Stress plays such a huge role in this that we commonly find a person who had previously managed to kick a bad habit fall back into the old ways because they felt their stress couldn’t be managed any other way.

8. Sense of Failure

People looking to kick bad habits may feel a strong sense of failure because it’s just that difficult.

Dropping a bad habit usually means changes in lifestyle that people may be unwilling to make, or these changes might not be easy to make in spite of the will to make them.

Over-eaters need to empty their house of unhealthy food, resist the urge to order in and not pick up their standard grocery items from the store.

Those who drink too much need to avoid the bars or even people who drink often.

If such people slip even once with a glass of wine or a smoke or a bag of chips, they tend to be excessively harsh on themselves and feel like failures.

9. The Need to Be All-New

People who are looking to break bad habits feel they need to re-create themselves in order to break themselves of their bad habits, while the truth is the complete opposite.

These people actually need to go back to who they were before they developed the bad habit.

Advertising

10. Force of Habit

Humans are creatures of habit and having familiar, comforting outcomes for daily triggers helps us maintain a sense of balance in our lives.

Consider people who are used to lighting up a cigarette every time they talk on the phone or munching on crisps when watching TV. They will always associate a phone call with a puff on the cigarette and screen time with eating.

These habits, though bad, are a source of comfort to them as is meeting with those people they indulge in these bad habits with.

Final Thoughts

These are the main reasons why bad habits may be difficult to break but it is important to remember that the task is not impossible.

Do you have bad habits you want to kick? My article How to Break a Bad Habit (and Replace It With a Good One) gives you tips on well, how to kick bad habits while my other article How Long Does It Take to Break a Habit? Science Will Tell You gives realistic information on what to expect while you’re trying to quit them.

There are many compassionate, positive and self-loving techniques to kick bad habits. The internet is rich in information regarding bad habits, their effects and how to overcome them, while professional help is always available for those who feel they need it.

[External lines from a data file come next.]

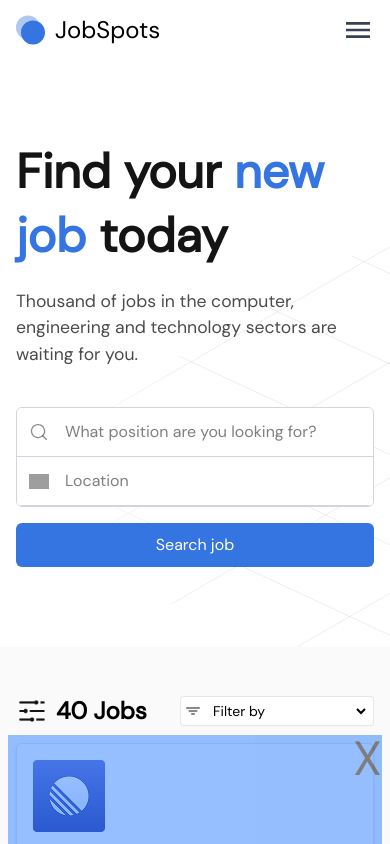
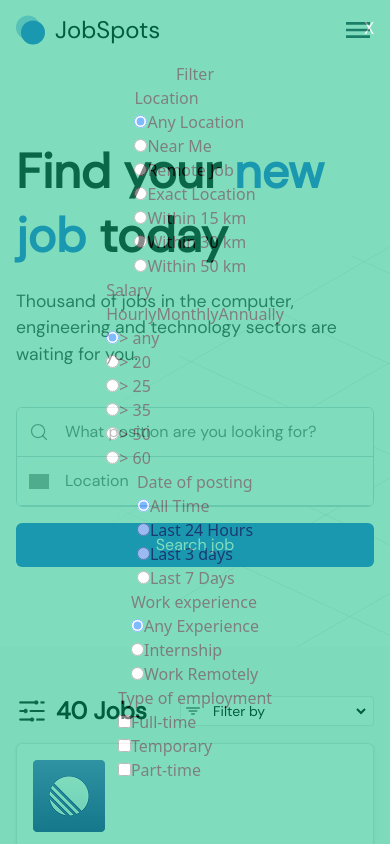
Before and after one commit to IamSim0419/job-offer-platform-ts-vue, a Vue app: page /home in a window 390 px wide. Both pictures are taken after a click on the picture 32 px from the left and 711 px from the top of the page. Shown: the top 844 px of the page. Built offline with nearby package versions, Linux system fonts and the light colour scheme; grey boxes are pictures that could not be loaded.

Commit message:
add modal filter functionality on mobile size

```diff
--- a/src/components/FilterLists.vue
+++ b/src/components/FilterLists.vue
@@ -65,7 +65,7 @@
     <!-- Salary filter -->
     <div class="filter-section">
       <h4>Salary</h4>
-      <div class="salary-type-buttons">
+      <div class="salary-type-button">
         <button
           :class="{ active: jobStore.salaryFilterType === 'hourly' }"
           @click="jobStore.setSalaryFilterType('hourly')"
@@ -181,19 +181,27 @@
   @apply text-[18px] mb-3;
 }
 
-.salary-type-buttons {
+.salary-type-button {
   @apply flex rounded-sm mb-3;
 }
 
-.salary-type-buttons button {
+.salary-type-button button {
   @apply text-[13px] grow p-2 border border-[#393F47] cursor-pointer;
 }
 
-.salary-type-buttons button.active {
+.salary-type-button button.active {
   @apply text-[13px] text-[#3575E2] bg-[rgba(53,116,226,0.2)] border border-[#3575E2];
 }
 
 .filter-option {
   @apply flex items-center gap-2 mt-1;
 }
+
+.salary-type-button button:first-child {
+  @apply border border-r-0;
+}
+
+.salary-type-button button:last-child {
+  @apply border border-l-0;
+}
 </style>
--- a/src/components/HeroCom.vue
+++ b/src/components/HeroCom.vue
@@ -116,7 +116,7 @@
 }
 
 .search-form {
-  @apply flex flex-col md:flex-row border border-gray-300 overflow-hidden rounded-md md:rounded-r-none md:border-r-white flex-grow;
+  @apply flex flex-col md:flex-row border border-gray-300 overflow-hidden rounded-md md:rounded-r-none md:border-r-0 flex-grow;
 }
 
 .search-form .search-icon {
--- a/src/components/JobList.vue
+++ b/src/components/JobList.vue
@@ -78,18 +78,6 @@
         <p class="description">{{ job.description }}</p>
       </div>
     </div>
-
-    <!-- <div
-      v-show="(isOpenFilter = true)"
-      class="bg-blue-500 inset-2 absolute opacity-50 z-50 lg:hidden"
-    >
-      <button
-        class="text-5xl float-end cursor-pointer"
-        @click="isOpenFilter = false"
-      >
-        X
-      </button>
-    </div> -->
   </div>
 
   <PaginationButton />
@@ -103,7 +91,7 @@
 }
 
 .job-card {
-  @apply md:flex bg-white p-4 md:p-6 border border-black/10 rounded-md shadow-sm cursor-pointer hover:scale-[0.99] hover:shadow-md transition-all;
+  @apply md:flex bg-white p-4 md:p-6 border border-black/10 rounded-md shadow-sm  hover:scale-[0.99] hover:shadow-md transition-all;
 }
 
 .job-card .company-icon {
@@ -124,6 +112,10 @@
 
 .content p {
   @apply text-black/70 mt-3;
+}
+
+.job-title h3 {
+  @apply cursor-pointer;
 }
 
 .tag {
--- a/src/components/JobListing.vue
+++ b/src/components/JobListing.vue
@@ -3,10 +3,11 @@
 import { useJobStore } from "../stores/jobStore";
 import FilterLists from "./FilterLists.vue";
 import JobSubscription from "./JobSubscription.vue";
+import FilterModal from "./ModalFilter.vue";
 import { ref } from "vue";
 
 const jobStore = useJobStore();
-const isOpenFilter = ref(false);
+const showModalFilter = ref(false);
 
 const sortOptions = [
   { value: null, label: "" },
@@ -29,7 +30,7 @@
         <div class="mobile-filter">
           <div class="filter-job">
             <img
-              @click="isOpenFilter = true"
+              @click="showModalFilter = true"
               class="filter-icon"
               src="@/assets/icons/Tune.svg"
               alt=""
@@ -63,18 +64,6 @@
         <!-- Job lists -->
         <div class="job-lists relative" id="job-lists ">
           <JobList />
-
-          <div
-            v-if="isOpenFilter"
-            class="bg-blue-500 -inset-2 absolute opacity-50 z-50 lg:hidden"
-          >
-            <button
-              class="text-5xl float-end cursor-pointer"
-              @click="isOpenFilter = false"
-            >
-              X
-            </button>
-          </div>
         </div>
       </div>
 
@@ -82,6 +71,8 @@
       <div class="lg:max-w-[250px]">
         <JobSubscription />
       </div>
+
+      <FilterModal v-model:modelValue="showModalFilter" />
     </div>
   </section>
 </template>
--- /dev/null
+++ b/src/components/ModalFilter.vue
@@ -0,0 +1,208 @@
+<script lang="ts" setup>
+import { useJobStore } from "../stores/jobStore";
+defineProps<{
+  modelValue: boolean;
+}>();
+
+const emit = defineEmits<{
+  "update:modelValue": [value: boolean];
+}>();
+
+const jobStore = useJobStore();
+
+function closeModal() {
+  emit("update:modelValue", false);
+}
+
+const locationOptions = [
+  { value: "any", label: "Any Location" },
+  { value: "near", label: "Near Me" },
+  { value: "remote", label: "Remote Job" },
+  { value: "exact", label: "Exact Location" },
+  { value: "15km", label: "Within 15 km" },
+  { value: "30km", label: "Within 30 km" },
+  { value: "50km", label: "Within 50 km" },
+];
+
+const salaryOptions = {
+  hourly: ["any", 20, 25, 35, 50, 60],
+  monthly: ["any", 2000, 2500, 3500, 5000, 6000],
+  annually: ["any", 20000, 25000, 35000, 50000, 60000],
+};
+
+const dateOptions = [
+  { value: "all", label: "All Time" },
+  { value: "24h", label: "Last 24 Hours" },
+  { value: "3d", label: "Last 3 days" },
+  { value: "7d", label: "Last 7 Days" },
+];
+
+const experienceOptions = [
+  { value: "any", label: "Any Experience" },
+  { value: "internship", label: "Internship" },
+  { value: "remote", label: "Work Remotely" },
+];
+
+const employmentOptions = [
+  { value: "full-time", label: "Full-time" },
+  { value: "temporary", label: "Temporary" },
+  { value: "part-time", label: "Part-time" },
+];
+</script>
+
+<template>
+  <Teleport to="body">
+    <div class="filter-container animate-fadeIn" v-if="modelValue">
+      <span class="close-modal" @click.self="closeModal">X</span>
+      <h3>Filter</h3>
+
+      <!-- Location filter -->
+      <div class="filter-section">
+        <h4>Location</h4>
+        <div
+          v-for="option in locationOptions"
+          :key="option.value"
+          class="filter-option"
+        >
+          <input
+            type="radio"
+            :id="'location-' + option.value"
+            :value="option.value"
+            v-model="jobStore.locationFilter"
+            @change="jobStore.setLocationFilter(option.value)"
+          />
+          <label :for="'location-' + option.value">{{ option.label }}</label>
+        </div>
+      </div>
+
+      <!-- Salary filter -->
+      <div class="filter-section">
+        <h4>Salary</h4>
+        <div class="salary-type-button">
+          <button
+            :class="{ active: jobStore.salaryFilterType === 'hourly' }"
+            @click="jobStore.setSalaryFilterType('hourly')"
+          >
+            Hourly
+          </button>
+
+          <button
+            :class="{ active: jobStore.salaryFilterType === 'monthly' }"
+            @click="jobStore.setSalaryFilterType('monthly')"
+          >
+            Monthly
+          </button>
+
+          <button
+            :class="{ active: jobStore.salaryFilterType === 'annually' }"
+            @click="jobStore.setSalaryFilterType('annually')"
+          >
+            Annually
+          </button>
+        </div>
+        <div>
+          <div
+            v-for="option in salaryOptions[jobStore.salaryFilterType]"
+            :key="option"
+            class="filter-option"
+          >
+            <input
+              type="radio"
+              :id="'salary-' + option"
+              :value="option"
+              v-model="jobStore.salaryFilterValue"
+              @change="jobStore.setSalaryFilterValue(option)"
+            />
+            <label :for="'salary-' + option">> {{ option }}</label>
+          </div>
+        </div>
+      </div>
+
+      <!-- Date filter -->
+      <div class="filter-section">
+        <h4>Date of posting</h4>
+
+        <div
+          v-for="option in dateOptions"
+          :key="option.value"
+          class="filter-option"
+        >
+          <input
+            type="radio"
+            :id="'date-' + option.value"
+            :value="option.value"
+            v-model="jobStore.dateFilter"
+            @change="jobStore.setDateFilter(option.value)"
+          />
+          <label :for="'date-' + option.value">{{ option.label }}</label>
+        </div>
+      </div>
+
+      <!-- Experience filter -->
+      <div class="filter-section">
+        <h4>Work experience</h4>
+
+        <div
+          v-for="option in experienceOptions"
+          :key="option.value"
+          class="filter-option"
+        >
+          <input
+            type="radio"
+            :id="'experience-' + option.value"
+            :value="option.value"
+            v-model="jobStore.experienceFilter"
+            @change="jobStore.setExperienceFilter(option.value)"
+          />
+          <label :for="'experience-' + option.value">{{ option.label }}</label>
+        </div>
+      </div>
+
+      <!-- Employment Type filter -->
+      <div class="filter-section">
+        <h4>Type of employment</h4>
+        <div
+          v-for="option in employmentOptions"
+          :key="option.value"
+          class="filter-option"
+        >
+          <input
+            type="checkbox"
+            :id="'employment-' + option.value"
+            :value="option.value"
+            :checked="jobStore.employmentTypes.includes(option.value)"
+            @change="jobStore.toggleEmploymentType(option.value)"
+          />
+          <label :for="'employment-' + option.value">{{ option.label }}</label>
+        </div>
+      </div>
+    </div>
+  </Teleport>
+</template>
+
+<style scoped>
+@reference 'tailwindcss';
+
+.filter-container {
+  @apply fixed inset-0 bg-emerald-500 flex flex-col items-center justify-center opacity-50 z-70;
+}
+
+.close-modal {
+  @apply absolute top-4 right-4 text-white cursor-pointer;
+}
+
+@keyframes fadeIn {
+  from {
+    opacity: 0;
+    transform: scale(0.95);
+  }
+  to {
+    opacity: 1;
+    transform: scale(1);
+  }
+}
+
+.animate-fadeIn {
+  animation: fadeIn 0.2s ease-out;
+}
+</style>
```
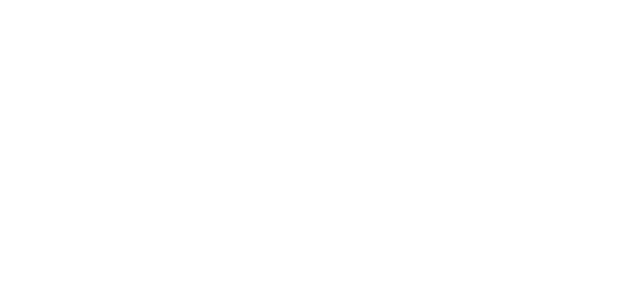
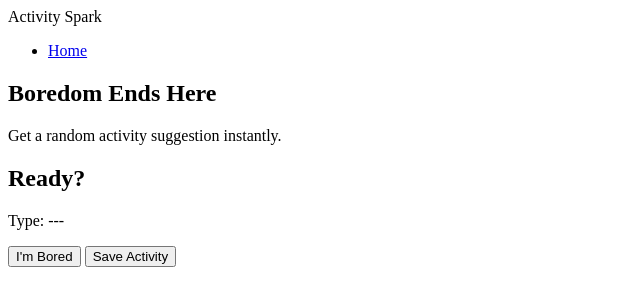
Before and after one commit to safiabulle/activity-spark-project, a website: page categories.html in a window 1280 px wide. Shown: the whole page, without its empty margins (0-640 px from the left). Drawn offline with Linux system fonts and the light colour scheme.

Commit message:
Added homepage HTML layout with navigation and hero section

```diff
--- a/categories.html
+++ b/categories.html
@@ -6,6 +6,25 @@
     <title>Document</title>
 </head>
 <body>
+      <nav>
+        <div class="logo">Activity Spark</div>
+        <ul>
+            <li><a href="index.html">Home</a></li>
+        </ul>
+    </nav>
+
+    <section>
+        <h1>Boredom Ends Here</h1>
+        <p>Get a random activity suggestion instantly.</p>
+
+        <div>
+            <h2>Ready?</h2>
+            <p>Type: ---</p>
+        </div>
+
+        <button>I'm Bored</button>
+        <button>Save Activity</button>
+    </section>
 
 </body>
 </html>
```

Featured photo credit: NORTHFOLK via unsplash.com

Reference

[1] After Skool: Why Do Bad Habits Feel SO GOOD?

Read Next